◆ **What to do**: An exact, complete copy of the entries is needed, with the pictures left out.

◆ **Given records**:
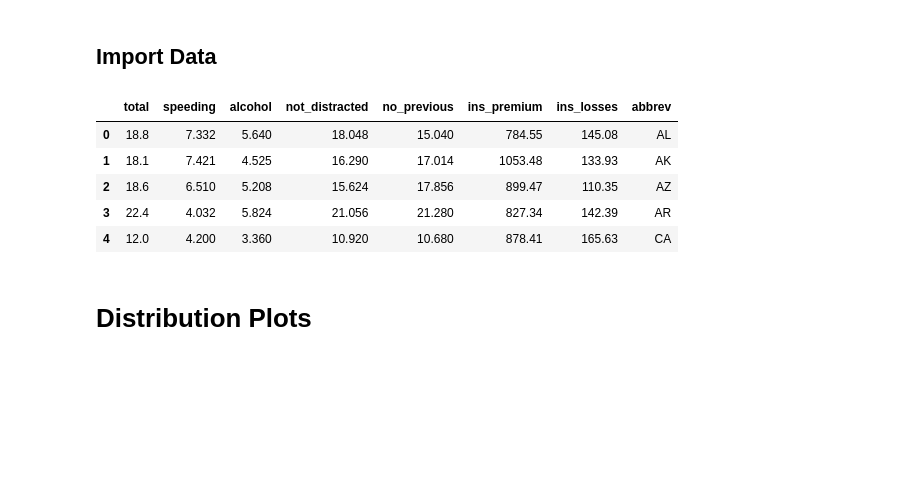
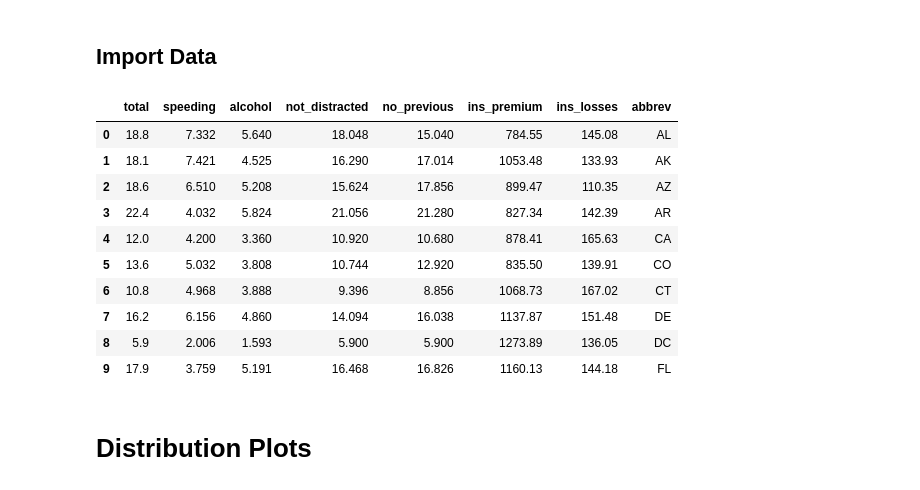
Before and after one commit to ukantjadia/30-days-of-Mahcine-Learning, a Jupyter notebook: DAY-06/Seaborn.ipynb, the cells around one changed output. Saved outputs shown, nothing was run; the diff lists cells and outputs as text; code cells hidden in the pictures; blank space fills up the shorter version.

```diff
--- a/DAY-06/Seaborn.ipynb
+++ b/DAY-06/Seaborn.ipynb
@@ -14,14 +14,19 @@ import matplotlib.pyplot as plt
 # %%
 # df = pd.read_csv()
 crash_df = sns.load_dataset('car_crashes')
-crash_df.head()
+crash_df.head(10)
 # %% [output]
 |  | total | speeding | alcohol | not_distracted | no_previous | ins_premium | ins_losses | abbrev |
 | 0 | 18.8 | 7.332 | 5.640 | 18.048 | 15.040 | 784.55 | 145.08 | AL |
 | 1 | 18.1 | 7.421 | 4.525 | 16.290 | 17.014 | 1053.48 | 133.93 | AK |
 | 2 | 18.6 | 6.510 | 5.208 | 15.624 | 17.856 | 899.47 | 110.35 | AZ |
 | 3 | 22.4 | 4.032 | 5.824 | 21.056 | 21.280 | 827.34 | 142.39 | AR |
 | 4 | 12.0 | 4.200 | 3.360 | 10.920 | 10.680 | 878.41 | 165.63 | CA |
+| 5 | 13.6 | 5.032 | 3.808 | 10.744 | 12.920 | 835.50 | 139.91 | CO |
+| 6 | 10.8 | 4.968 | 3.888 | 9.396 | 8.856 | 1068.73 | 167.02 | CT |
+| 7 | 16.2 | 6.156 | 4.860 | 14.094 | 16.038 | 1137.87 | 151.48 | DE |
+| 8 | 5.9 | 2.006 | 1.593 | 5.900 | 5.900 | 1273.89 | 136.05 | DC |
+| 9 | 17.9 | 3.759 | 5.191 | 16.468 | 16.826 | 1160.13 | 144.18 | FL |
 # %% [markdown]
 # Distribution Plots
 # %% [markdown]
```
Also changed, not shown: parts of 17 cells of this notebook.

◆ **Response below**:
Before and after one commit to ukantjadia/30-days-of-Mahcine-Learning, a Jupyter notebook: DAY-06/Seaborn.ipynb, the cells around one changed output. Saved outputs shown, nothing was run; the diff lists cells and outputs as text; code cells hidden in the pictures; blank space fills up the shorter version.

```diff
--- a/DAY-06/Seaborn.ipynb
+++ b/DAY-06/Seaborn.ipynb
@@ -14,14 +14,19 @@ import matplotlib.pyplot as plt
 # %%
 # df = pd.read_csv()
 crash_df = sns.load_dataset('car_crashes')
-crash_df.head()
+crash_df.head(10)
 # %% [output]
 |  | total | speeding | alcohol | not_distracted | no_previous | ins_premium | ins_losses | abbrev |
 | 0 | 18.8 | 7.332 | 5.640 | 18.048 | 15.040 | 784.55 | 145.08 | AL |
 | 1 | 18.1 | 7.421 | 4.525 | 16.290 | 17.014 | 1053.48 | 133.93 | AK |
 | 2 | 18.6 | 6.510 | 5.208 | 15.624 | 17.856 | 899.47 | 110.35 | AZ |
 | 3 | 22.4 | 4.032 | 5.824 | 21.056 | 21.280 | 827.34 | 142.39 | AR |
 | 4 | 12.0 | 4.200 | 3.360 | 10.920 | 10.680 | 878.41 | 165.63 | CA |
+| 5 | 13.6 | 5.032 | 3.808 | 10.744 | 12.920 | 835.50 | 139.91 | CO |
+| 6 | 10.8 | 4.968 | 3.888 | 9.396 | 8.856 | 1068.73 | 167.02 | CT |
+| 7 | 16.2 | 6.156 | 4.860 | 14.094 | 16.038 | 1137.87 | 151.48 | DE |
+| 8 | 5.9 | 2.006 | 1.593 | 5.900 | 5.900 | 1273.89 | 136.05 | DC |
+| 9 | 17.9 | 3.759 | 5.191 | 16.468 | 16.826 | 1160.13 | 144.18 | FL |
 # %% [markdown]
 # Distribution Plots
 # %% [markdown]
```
Also changed, not shown: parts of 17 cells of this notebook.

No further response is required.